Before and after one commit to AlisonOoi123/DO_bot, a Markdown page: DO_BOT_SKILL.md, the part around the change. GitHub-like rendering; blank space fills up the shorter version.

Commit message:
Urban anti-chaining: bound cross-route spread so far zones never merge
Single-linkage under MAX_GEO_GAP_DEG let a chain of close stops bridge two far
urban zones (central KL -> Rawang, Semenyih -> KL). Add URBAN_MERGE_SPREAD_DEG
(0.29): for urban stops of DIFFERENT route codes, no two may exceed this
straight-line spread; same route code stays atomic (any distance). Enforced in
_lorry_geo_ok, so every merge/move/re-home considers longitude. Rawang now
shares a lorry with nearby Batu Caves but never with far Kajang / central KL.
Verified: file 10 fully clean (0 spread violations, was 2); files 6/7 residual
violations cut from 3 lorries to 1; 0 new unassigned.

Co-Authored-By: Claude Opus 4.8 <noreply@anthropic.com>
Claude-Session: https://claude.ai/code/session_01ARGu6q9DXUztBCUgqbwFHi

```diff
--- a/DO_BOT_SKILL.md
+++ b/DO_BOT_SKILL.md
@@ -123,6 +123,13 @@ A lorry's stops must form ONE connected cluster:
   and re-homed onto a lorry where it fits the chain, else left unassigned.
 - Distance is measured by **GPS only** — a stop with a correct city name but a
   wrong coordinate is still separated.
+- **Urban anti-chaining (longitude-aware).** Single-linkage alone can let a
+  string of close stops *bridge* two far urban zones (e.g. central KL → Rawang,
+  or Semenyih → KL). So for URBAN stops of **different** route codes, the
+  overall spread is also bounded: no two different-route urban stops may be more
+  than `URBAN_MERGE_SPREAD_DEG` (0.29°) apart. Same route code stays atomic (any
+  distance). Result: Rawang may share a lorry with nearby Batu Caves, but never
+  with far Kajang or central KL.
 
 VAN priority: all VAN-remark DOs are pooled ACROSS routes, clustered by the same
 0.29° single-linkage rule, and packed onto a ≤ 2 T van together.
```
------------
Your objective.
Please set down each line of the records exactly as given.

Response to the exercise.
Before and after one commit to AlisonOoi123/DO_bot, a Markdown page: DO_BOT_SKILL.md, the part around the change. GitHub-like rendering; blank space fills up the shorter version.

Commit message:
Urban anti-chaining: bound cross-route spread so far zones never merge
Single-linkage under MAX_GEO_GAP_DEG let a chain of close stops bridge two far
urban zones (central KL -> Rawang, Semenyih -> KL). Add URBAN_MERGE_SPREAD_DEG
(0.29): for urban stops of DIFFERENT route codes, no two may exceed this
straight-line spread; same route code stays atomic (any distance). Enforced in
_lorry_geo_ok, so every merge/move/re-home considers longitude. Rawang now
shares a lorry with nearby Batu Caves but never with far Kajang / central KL.
Verified: file 10 fully clean (0 spread violations, was 2); files 6/7 residual
violations cut from 3 lorries to 1; 0 new unassigned.

Co-Authored-By: Claude Opus 4.8 <noreply@anthropic.com>
Claude-Session: https://claude.ai/code/session_01ARGu6q9DXUztBCUgqbwFHi

```diff
--- a/DO_BOT_SKILL.md
+++ b/DO_BOT_SKILL.md
@@ -123,6 +123,13 @@ A lorry's stops must form ONE connected cluster:
   and re-homed onto a lorry where it fits the chain, else left unassigned.
 - Distance is measured by **GPS only** — a stop with a correct city name but a
   wrong coordinate is still separated.
+- **Urban anti-chaining (longitude-aware).** Single-linkage alone can let a
+  string of close stops *bridge* two far urban zones (e.g. central KL → Rawang,
+  or Semenyih → KL). So for URBAN stops of **different** route codes, the
+  overall spread is also bounded: no two different-route urban stops may be more
+  than `URBAN_MERGE_SPREAD_DEG` (0.29°) apart. Same route code stays atomic (any
+  distance). Result: Rawang may share a lorry with nearby Batu Caves, but never
+  with far Kajang or central KL.
 
 VAN priority: all VAN-remark DOs are pooled ACROSS routes, clustered by the same
 0.29° single-linkage rule, and packed onto a ≤ 2 T van together.
```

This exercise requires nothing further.